When first called, getnetconfig returns a pointer to the current entry in the netconfig database, formatted as a netconfig structure. getnetconfig can thus be used to search the entire netconfig database. getnetconfig returns NULL at end of file.
endnetconfig should be called when processing is complete to release resources for reuse. Programmers should be aware, however, that the last call to endnetconfig frees all memory allocated by getnetconfig for the struct netconfig data structure. endnetconfig may not be called before setnetconfig. endnetconfig returns 0 on success and -1 on failure (for example, if setnetconfig was not called previously).
getnetconfigent returns a pointer to the netconfig structure corresponding to netid. It returns NULL if netid is invalid (that is, does not name an entry in the netconfig database).
freenetconfigent frees the netconfig structure pointed to by netconfigp, previously returned by getnetconfigent.
nc_perror prints a message to the standard error indicating why any of the above routines failed. The message is prepended with string msg and a colon. A newline is appended to the end of the message.
nc_sperror is similar to nc_perror but instead of sending the message to the standard error indicating why the network selection routines failed, it returns a pointer to the message.
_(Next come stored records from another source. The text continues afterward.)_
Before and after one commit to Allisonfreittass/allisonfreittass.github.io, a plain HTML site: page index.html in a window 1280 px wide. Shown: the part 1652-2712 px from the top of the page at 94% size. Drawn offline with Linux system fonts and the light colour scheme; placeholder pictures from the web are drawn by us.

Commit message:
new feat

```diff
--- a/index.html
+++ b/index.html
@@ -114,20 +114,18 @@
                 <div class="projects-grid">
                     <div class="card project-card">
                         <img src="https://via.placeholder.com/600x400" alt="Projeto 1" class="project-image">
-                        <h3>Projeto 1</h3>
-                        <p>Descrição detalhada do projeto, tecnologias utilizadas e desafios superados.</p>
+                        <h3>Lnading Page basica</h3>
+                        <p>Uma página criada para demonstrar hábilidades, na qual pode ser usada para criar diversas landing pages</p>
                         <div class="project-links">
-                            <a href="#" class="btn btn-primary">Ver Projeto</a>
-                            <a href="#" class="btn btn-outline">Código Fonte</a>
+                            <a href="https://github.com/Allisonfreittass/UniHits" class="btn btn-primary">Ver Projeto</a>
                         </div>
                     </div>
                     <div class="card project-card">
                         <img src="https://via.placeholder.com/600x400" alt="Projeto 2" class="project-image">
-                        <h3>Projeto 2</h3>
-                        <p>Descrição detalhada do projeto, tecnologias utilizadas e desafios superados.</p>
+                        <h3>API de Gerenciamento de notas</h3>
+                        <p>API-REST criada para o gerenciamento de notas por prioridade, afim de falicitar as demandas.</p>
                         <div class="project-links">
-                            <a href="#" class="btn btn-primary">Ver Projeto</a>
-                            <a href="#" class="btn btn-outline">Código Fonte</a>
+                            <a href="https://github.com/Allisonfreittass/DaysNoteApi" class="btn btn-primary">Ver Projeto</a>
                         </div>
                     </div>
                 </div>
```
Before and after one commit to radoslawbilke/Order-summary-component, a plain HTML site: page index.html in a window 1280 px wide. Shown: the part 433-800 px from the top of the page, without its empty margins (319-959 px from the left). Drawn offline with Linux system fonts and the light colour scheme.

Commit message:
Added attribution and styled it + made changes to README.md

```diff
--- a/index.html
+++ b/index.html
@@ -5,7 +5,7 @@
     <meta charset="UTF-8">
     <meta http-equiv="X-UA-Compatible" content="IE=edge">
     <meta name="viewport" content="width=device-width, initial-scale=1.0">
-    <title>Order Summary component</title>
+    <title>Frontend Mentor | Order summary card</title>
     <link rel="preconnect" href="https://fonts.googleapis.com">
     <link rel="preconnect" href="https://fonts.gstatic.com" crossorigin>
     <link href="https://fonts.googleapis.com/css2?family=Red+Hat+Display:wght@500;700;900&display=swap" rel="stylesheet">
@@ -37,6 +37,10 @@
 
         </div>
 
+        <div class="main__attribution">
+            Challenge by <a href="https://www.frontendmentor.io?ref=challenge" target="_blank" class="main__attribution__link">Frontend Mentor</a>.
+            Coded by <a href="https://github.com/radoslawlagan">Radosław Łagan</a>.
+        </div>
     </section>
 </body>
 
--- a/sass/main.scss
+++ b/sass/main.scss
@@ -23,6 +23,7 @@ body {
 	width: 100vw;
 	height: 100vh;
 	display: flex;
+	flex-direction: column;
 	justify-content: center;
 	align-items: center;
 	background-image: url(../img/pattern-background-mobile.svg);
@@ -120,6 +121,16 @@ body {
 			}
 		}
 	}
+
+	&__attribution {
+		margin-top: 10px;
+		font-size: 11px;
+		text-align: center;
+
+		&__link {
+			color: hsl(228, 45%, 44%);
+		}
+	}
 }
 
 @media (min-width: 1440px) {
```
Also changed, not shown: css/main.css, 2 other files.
Functions that provide successive entries in files on successive calls must be called from a single thread.